The National Audubon Society just dropped a bombshell of a report detailing 20 common North American birds whose populations have declined over the last 40 years. The list of birds, all of which have lost at least half their populations in just four decades, is both surprising and disconcerting, indicating that even the most robust species may be vulnerable to our rough and thoughtless treatment of this planet.
A new analysis by the National Audubon Society reveals that populations of some of Americaâ€™s most familiar and beloved birds have taken a nosedive over the past forty years, with some down as much as 80 percent. The dramatic declines are attributed to the loss of grasslands, healthy forests and wetlands, and other critical habitats from multiple environmental threats such as sprawl, energy development, and the spread of industrialized agriculture. The study notes that these threats are now compounded by new and broader problems including the escalating effects of global warming. In concert, they paint a challenging picture for the future of many common species and send a serious warning about our increasing toll on local habitats and the environment itself.
Among the most severely impacted species on Audubonâ€™s list of 20 Common Birds in Decline are the following:
- Northern Bobwhite populations are down 82 percent and have largely vanished from northern parts of their range in Wisconsin, Michigan, New York and New England mainly due to loss of suitable habitat to development, agricultural expansion and plantation-style forestry practices.
- Evening Grosbeaks that range from mountains of the west to northern portions of the east coast show population declines of nearly 78 percent amid increasing habitat damage and loss from logging, mining, drilling and development.
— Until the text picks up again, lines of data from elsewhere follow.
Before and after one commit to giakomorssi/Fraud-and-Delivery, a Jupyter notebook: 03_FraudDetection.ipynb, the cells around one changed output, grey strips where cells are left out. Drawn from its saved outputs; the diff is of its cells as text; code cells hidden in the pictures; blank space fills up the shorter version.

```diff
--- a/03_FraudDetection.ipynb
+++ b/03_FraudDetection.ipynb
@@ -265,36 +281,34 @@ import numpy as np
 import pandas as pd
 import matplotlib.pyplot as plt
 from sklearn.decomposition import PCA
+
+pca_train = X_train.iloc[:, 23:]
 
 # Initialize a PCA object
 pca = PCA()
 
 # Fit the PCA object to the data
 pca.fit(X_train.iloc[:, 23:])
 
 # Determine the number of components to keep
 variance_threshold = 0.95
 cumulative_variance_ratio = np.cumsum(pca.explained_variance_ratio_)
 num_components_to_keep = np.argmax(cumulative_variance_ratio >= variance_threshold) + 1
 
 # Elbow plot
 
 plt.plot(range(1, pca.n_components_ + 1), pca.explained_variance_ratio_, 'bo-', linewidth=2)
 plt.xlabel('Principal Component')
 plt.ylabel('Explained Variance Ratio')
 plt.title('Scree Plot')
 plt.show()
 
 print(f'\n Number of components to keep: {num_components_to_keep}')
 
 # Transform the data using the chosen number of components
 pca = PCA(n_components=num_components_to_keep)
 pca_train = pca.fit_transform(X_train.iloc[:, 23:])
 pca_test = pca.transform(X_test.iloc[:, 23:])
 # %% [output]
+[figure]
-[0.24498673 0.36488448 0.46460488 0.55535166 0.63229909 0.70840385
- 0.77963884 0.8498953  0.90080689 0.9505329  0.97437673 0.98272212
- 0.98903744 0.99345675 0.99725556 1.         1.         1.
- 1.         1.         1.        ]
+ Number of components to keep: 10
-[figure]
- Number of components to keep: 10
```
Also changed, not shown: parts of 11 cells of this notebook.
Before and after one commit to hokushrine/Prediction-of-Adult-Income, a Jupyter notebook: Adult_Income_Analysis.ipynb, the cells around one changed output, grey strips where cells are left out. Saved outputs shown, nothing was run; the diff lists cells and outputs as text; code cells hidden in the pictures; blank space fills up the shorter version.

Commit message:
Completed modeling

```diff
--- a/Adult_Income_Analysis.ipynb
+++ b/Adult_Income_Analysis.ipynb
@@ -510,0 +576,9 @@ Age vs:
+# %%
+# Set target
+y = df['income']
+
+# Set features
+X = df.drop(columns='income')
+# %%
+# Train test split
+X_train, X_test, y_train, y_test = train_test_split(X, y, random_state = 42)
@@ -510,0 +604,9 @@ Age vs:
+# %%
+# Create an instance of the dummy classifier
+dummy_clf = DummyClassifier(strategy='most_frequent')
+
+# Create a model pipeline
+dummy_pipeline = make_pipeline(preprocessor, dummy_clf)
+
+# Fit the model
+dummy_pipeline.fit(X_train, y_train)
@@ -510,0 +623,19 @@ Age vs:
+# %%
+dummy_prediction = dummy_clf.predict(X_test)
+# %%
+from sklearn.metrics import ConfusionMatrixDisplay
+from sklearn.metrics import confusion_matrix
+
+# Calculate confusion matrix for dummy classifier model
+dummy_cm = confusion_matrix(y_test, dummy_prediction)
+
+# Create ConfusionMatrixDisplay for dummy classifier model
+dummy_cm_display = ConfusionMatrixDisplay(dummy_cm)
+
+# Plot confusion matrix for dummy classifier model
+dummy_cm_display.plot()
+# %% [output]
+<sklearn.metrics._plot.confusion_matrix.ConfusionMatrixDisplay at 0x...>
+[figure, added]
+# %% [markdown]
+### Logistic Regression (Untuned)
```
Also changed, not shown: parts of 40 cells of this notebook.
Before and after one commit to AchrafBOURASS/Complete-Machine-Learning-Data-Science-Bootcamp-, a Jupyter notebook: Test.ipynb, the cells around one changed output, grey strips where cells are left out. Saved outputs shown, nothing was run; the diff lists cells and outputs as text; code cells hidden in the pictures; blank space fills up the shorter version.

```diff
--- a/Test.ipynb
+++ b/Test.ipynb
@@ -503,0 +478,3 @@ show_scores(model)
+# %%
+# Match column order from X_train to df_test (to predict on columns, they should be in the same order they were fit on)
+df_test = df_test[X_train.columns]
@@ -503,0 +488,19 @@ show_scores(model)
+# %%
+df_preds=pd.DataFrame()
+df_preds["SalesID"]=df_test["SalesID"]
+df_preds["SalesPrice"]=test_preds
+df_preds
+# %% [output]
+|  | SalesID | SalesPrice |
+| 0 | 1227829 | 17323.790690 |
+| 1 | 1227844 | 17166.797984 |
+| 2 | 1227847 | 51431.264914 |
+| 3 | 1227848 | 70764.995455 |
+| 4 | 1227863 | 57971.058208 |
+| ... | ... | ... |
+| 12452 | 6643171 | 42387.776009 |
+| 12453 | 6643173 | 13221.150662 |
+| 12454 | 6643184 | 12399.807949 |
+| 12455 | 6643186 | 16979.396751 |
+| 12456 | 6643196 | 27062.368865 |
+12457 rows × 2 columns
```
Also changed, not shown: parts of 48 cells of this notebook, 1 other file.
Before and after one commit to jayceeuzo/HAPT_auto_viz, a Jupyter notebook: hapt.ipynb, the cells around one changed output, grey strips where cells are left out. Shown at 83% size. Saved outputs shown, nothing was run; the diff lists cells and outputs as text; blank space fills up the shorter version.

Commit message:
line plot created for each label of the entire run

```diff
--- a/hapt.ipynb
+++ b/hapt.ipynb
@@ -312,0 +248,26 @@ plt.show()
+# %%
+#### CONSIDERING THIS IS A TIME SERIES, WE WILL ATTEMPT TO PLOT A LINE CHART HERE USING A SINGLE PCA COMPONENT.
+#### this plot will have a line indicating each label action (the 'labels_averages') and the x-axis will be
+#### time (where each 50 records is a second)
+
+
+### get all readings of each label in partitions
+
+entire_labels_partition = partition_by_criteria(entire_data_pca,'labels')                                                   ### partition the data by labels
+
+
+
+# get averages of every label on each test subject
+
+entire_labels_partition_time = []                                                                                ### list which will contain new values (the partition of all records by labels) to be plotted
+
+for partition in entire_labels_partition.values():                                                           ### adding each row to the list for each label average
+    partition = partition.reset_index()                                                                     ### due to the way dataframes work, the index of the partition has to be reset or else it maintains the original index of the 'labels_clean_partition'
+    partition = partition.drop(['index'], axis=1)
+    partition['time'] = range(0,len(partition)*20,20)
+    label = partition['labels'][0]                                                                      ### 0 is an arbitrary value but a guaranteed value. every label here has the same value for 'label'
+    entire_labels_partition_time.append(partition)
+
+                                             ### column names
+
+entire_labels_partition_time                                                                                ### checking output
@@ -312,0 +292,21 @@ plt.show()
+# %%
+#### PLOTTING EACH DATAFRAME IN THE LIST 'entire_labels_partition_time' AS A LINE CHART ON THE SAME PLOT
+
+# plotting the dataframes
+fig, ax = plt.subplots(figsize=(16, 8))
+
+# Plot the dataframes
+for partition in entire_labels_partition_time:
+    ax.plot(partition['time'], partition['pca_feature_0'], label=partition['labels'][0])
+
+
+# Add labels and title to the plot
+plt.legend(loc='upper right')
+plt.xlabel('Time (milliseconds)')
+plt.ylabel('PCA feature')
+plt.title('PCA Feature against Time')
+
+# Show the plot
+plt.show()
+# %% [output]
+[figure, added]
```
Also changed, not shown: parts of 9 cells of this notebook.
- Northern Pintail populations in the continental U.S. are down nearly 78 percent due to expanding agricultural activity in their prairie pothole breeding grounds.
- Greater Scaup populations that breed in Alaska, but winter in the Great Lakes and along Atlantic to Pacific Coasts are being hard hit by global warming induced melting of permafrost and invasion of formerly-southern species; populations are down approximately 75 percent.
- Eastern Meadowlarks, down 71 percent, are declining as grasslands are lost to industrialized agricultural practices. Increased demand for biofuel crops threatens increased agricultural use of lands that are currently protected, making both Eastern and Western Meadowlarks even more vulnerable.
- Common Terns, which nest on islands and forage for fish near ocean coasts, lakes and rivers, are vulnerable to development, pollution and sea level rise from global warming. Populations in unmanaged colonies have dropped as much as 70 percent, making the speciesâ€™ outlook increasingly dependent on targeted conservation efforts.
- Snow Buntings, which breed in Alaska and northern Canada, are suffering from the loss of fragile tundra habitat as global warming alters and disrupts the Arcticâ€™s delicate ecological balance; populations are down 64 percent.
- Whip-poor-wills, down 57 percent, are vulnerable to fragmentation and alteration of their forest habitat from development and poor forest management practices.
Rounding out this list are familiar birds like Boreal Chickadee, Loggerhead Shrike, Field Sparrow, Grasshopper Sparrow, Black-throated Sparrow, Lark Sparrow, Common Grackle, American Bittern, Rufous Hummingbird, Horned Lark, Little Blue Heron, and Ruffed Grouse.
Audubon does point out that these Common Birds in Decline are not in immediate danger of extinction, even though some of them are perilously close to the traditional 500,000 bird threshold that designates â€œcommonâ€ status. Though I’m just a single observer, I can certainly vouch for the apparent decline of some of these species. Just recently, I either barely sighted or outright missed species like Grasshopper Sparrow and Boreal Chickadee in places where they should have thrived. Northern Pintail was uncharacteristically rare in the NYC area this winter, though buntings and larks seemed to do well by the ocean. But by the same token, one set of eyes is insufficient to track these changes; Common Grackles may be taking a hit in other places, but they couldn’t be more abundant around here. That’s why citizen science initiatives like the Christmas Bird Count are so critical in producing both the quantity and quality of data ornithologists require to track population trends.
How about you? In your observations of North American avifauna, have you been missing these birds or other previously common ones?